The film documents an artistic intervention that repurposes the building once the plaster copies are moved out, as a porcelain manufacturing workshop. Purchased with public funds in the 19th century, the antique replicas also used to serve educational purposes: art students copied antique sculptures in order to acquire the formal features of a universal beauty ideal. Today, however, young artists are engaged in the completion of tasks at a workshop of an entirely different character. The linear narrative of the film tells the present-day story of the building’s metamorphosis: the dismantling of the exhibition of antique sculptures, their removal, followed by the arbitrary occupation of the synagogue’s space and the manufacturing of copies of copies, and eventually the exhibition of this new collection.
The porcelain sculptures were made in collaboration with Edit Kondor, Zsuzsa Bokor, Mónika Csák teachers, and Henrietta Bodnár, Gabriella Farkas, Bernadett Fúró, Boglárka Nagy, Ágnes Nagy-György, Barbara Szőke, MA students of the Product Design Department at the MOME University.
Composed by violist and composer Viktor Bátki, the music of the film is a fusion of ancient Greek and Hebrew melodies. Its leitmotif is a combination of an ancient Greek enharmonic tetrachord scale of four notes (two major thirds and two quarter tones) and an ancient Greek tune fragment. The music was recorded by Bátki using an acoustic viola and a six-string electric viola, with effects pedals. With the help of these instruments, he imitated ancient plucked string and wind instruments as well as atmospheric noises. The bass track pulsating through the first section of the score comprises the phrase TATA in terms of both rhythm and pitch (in solfege terms: 2 quarter notes = TA-TA; in relative solmization: the B note can also be referred to as ‘TA’).

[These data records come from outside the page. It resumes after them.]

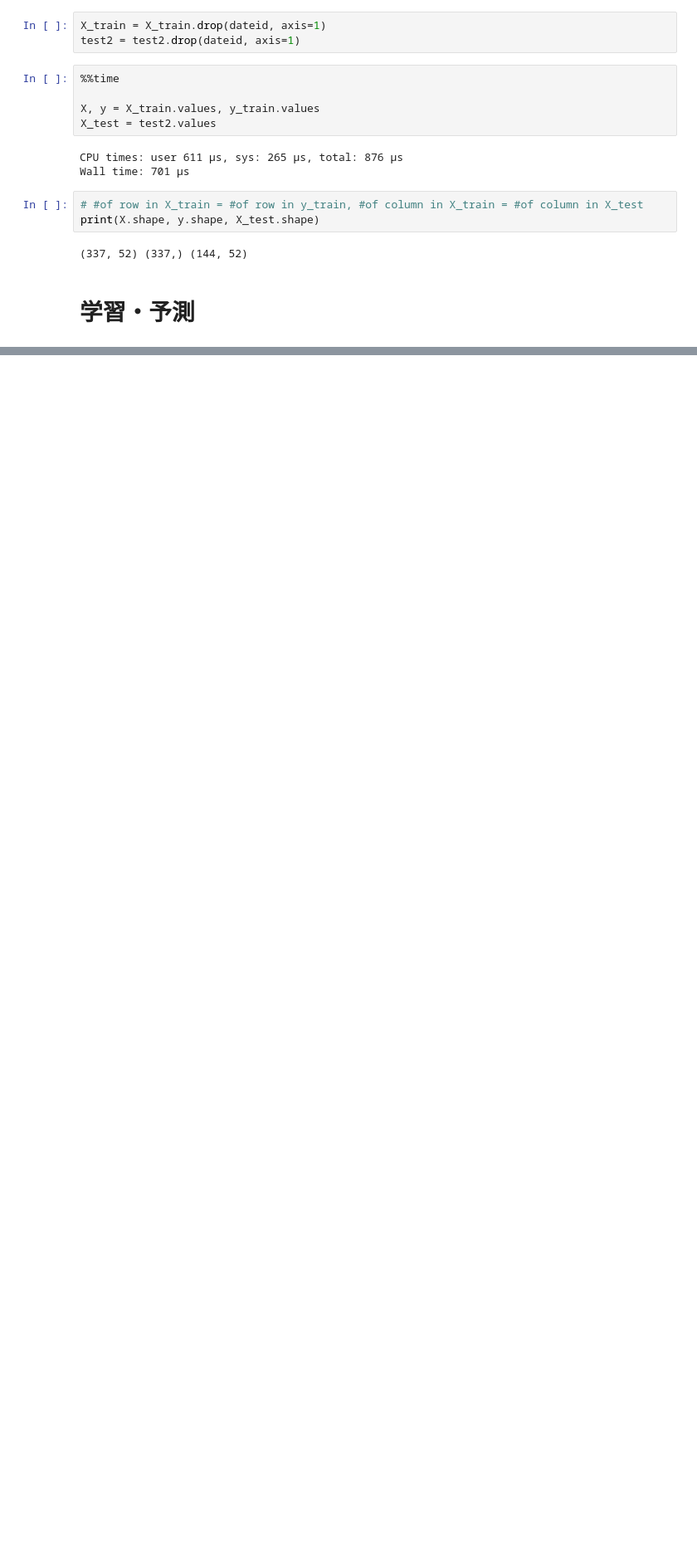
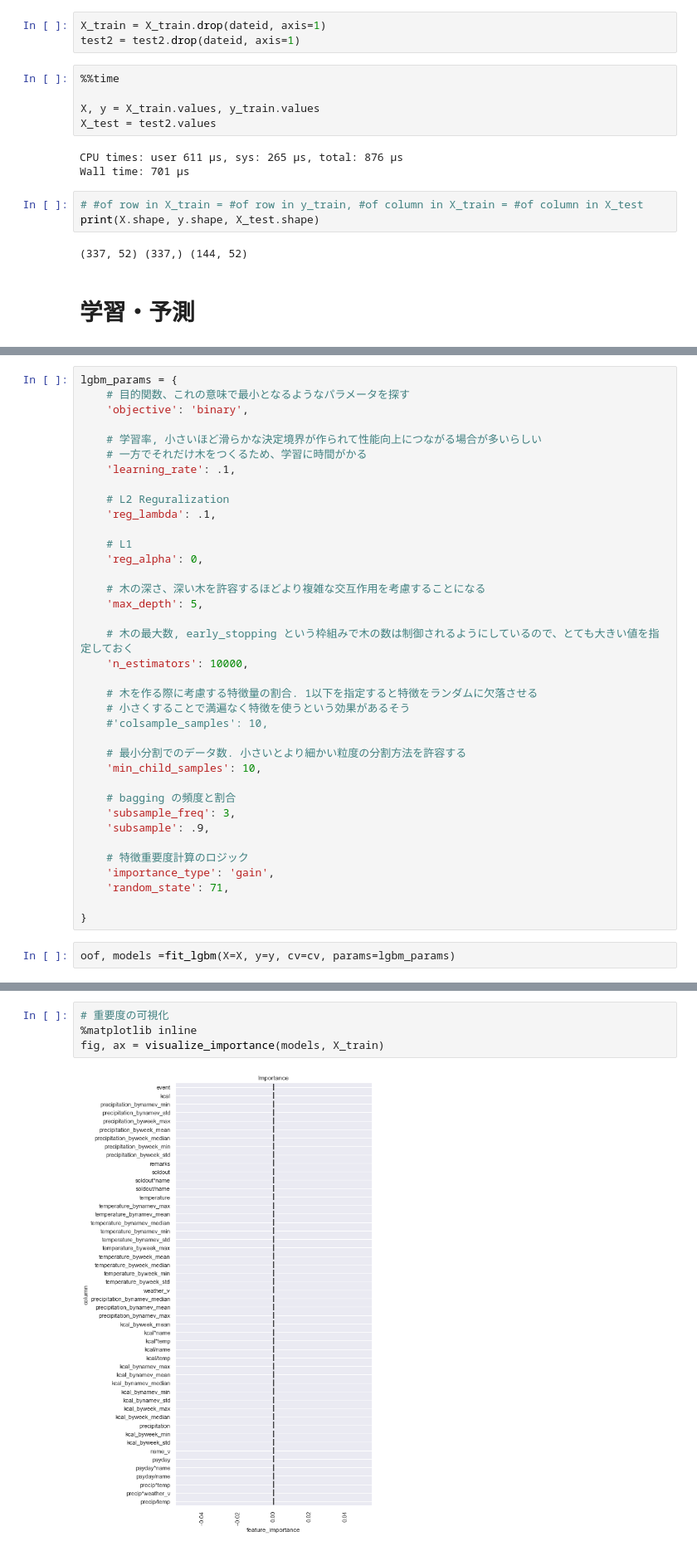
Before and after one commit to idsts2670/signate, a Jupyter notebook: 三菱コンペ/mitsubishi.ipynb, the cells around one changed output, grey strips where cells are left out. Shown at 83% size. Saved outputs shown, nothing was run; the diff lists cells and outputs as text; blank space fills up the shorter version.

```diff
--- a/三菱コンペ/mitsubishi.ipynb
+++ b/三菱コンペ/mitsubishi.ipynb
@@ -943,0 +1013,39 @@ cv = list(cv)
+# %%
+lgbm_params = {
+    # 目的関数、これの意味で最小となるようなパラメータを探す
+    'objective': 'binary',
+
+    # 学習率, 小さいほど滑らかな決定境界が作られて性能向上につながる場合が多いらしい
+    # 一方でそれだけ木をつくるため、学習に時間がかる
+    'learning_rate': .1,
+
+    # L2 Reguralization
+    'reg_lambda': .1,
+
+    # L1
+    'reg_alpha': 0,
+
+    # 木の深さ、深い木を許容するほどより複雑な交互作用を考慮することになる
+    'max_depth': 5,
+
+    # 木の最大数, early_stopping という枠組みで木の数は制御されるようにしているので、とても大きい値を指定しておく
+    'n_estimators': 10000,
+
+    # 木を作る際に考慮する特徴量の割合. 1以下を指定すると特徴をランダムに欠落させる
+    # 小さくすることで満遍なく特徴を使うという効果があるそう
+    #'colsample_samples': 10,
+
+    # 最小分割でのデータ数. 小さいとより細かい粒度の分割方法を許容する
+    'min_child_samples': 10,
+
+    # bagging の頻度と割合
+    'subsample_freq': 3,
+    'subsample': .9,
+
+    # 特徴重要度計算のロジック
+    'importance_type': 'gain',
+    'random_state': 71,
+
+}
+# %%
+oof, models =fit_lgbm(X=X, y=y, cv=cv, params=lgbm_params)
@@ -943,0 +1073,6 @@ cv = list(cv)
+# %%
+# 重要度の可視化
+%matplotlib inline
+fig, ax = visualize_importance(models, X_train)
+# %% [output]
+[figure, added]
```
Also changed, not shown: parts of 11 cells of this notebook.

Máté Birkás, Edit Kondor and the 2nd year students of MOME (Henrietta Bodnár, Bernadett Fúró, Boglárka Nagy, Ágnes Nagy-György, Barbara Szőke), Katarina Šević, Léna Kútvölgyi, Dávid Pap / FabLab, Gábor Pados, Viktória Petrányi, Richárd Schmidtmayer, Dániel Sipos, Zsuzsa Toronyi, Tamás Végvári / Liget Project Budapest, Dániel Zafir
Project supported by:
acb Gallery, Péter Barta, Kuny Domokos Museum, FabLab Budapest, Karmazin Studio Budapest, Product Design Department – MOME, Proton Cinema, SILKEM Hungary Ltd., Péter Szauer, tranzit.hu
The Blue Room /video 18″
Directed by: Tehnica Schweiz (Gergely László & Péter Rákosi) / Camera: Péter Rákosi / Camera assistance: Dániel Zafir
Edited by: Antje Tina Las / Music: Viktor Bátki / Sound design: Gábor Ripl / Post production: Máté Birkás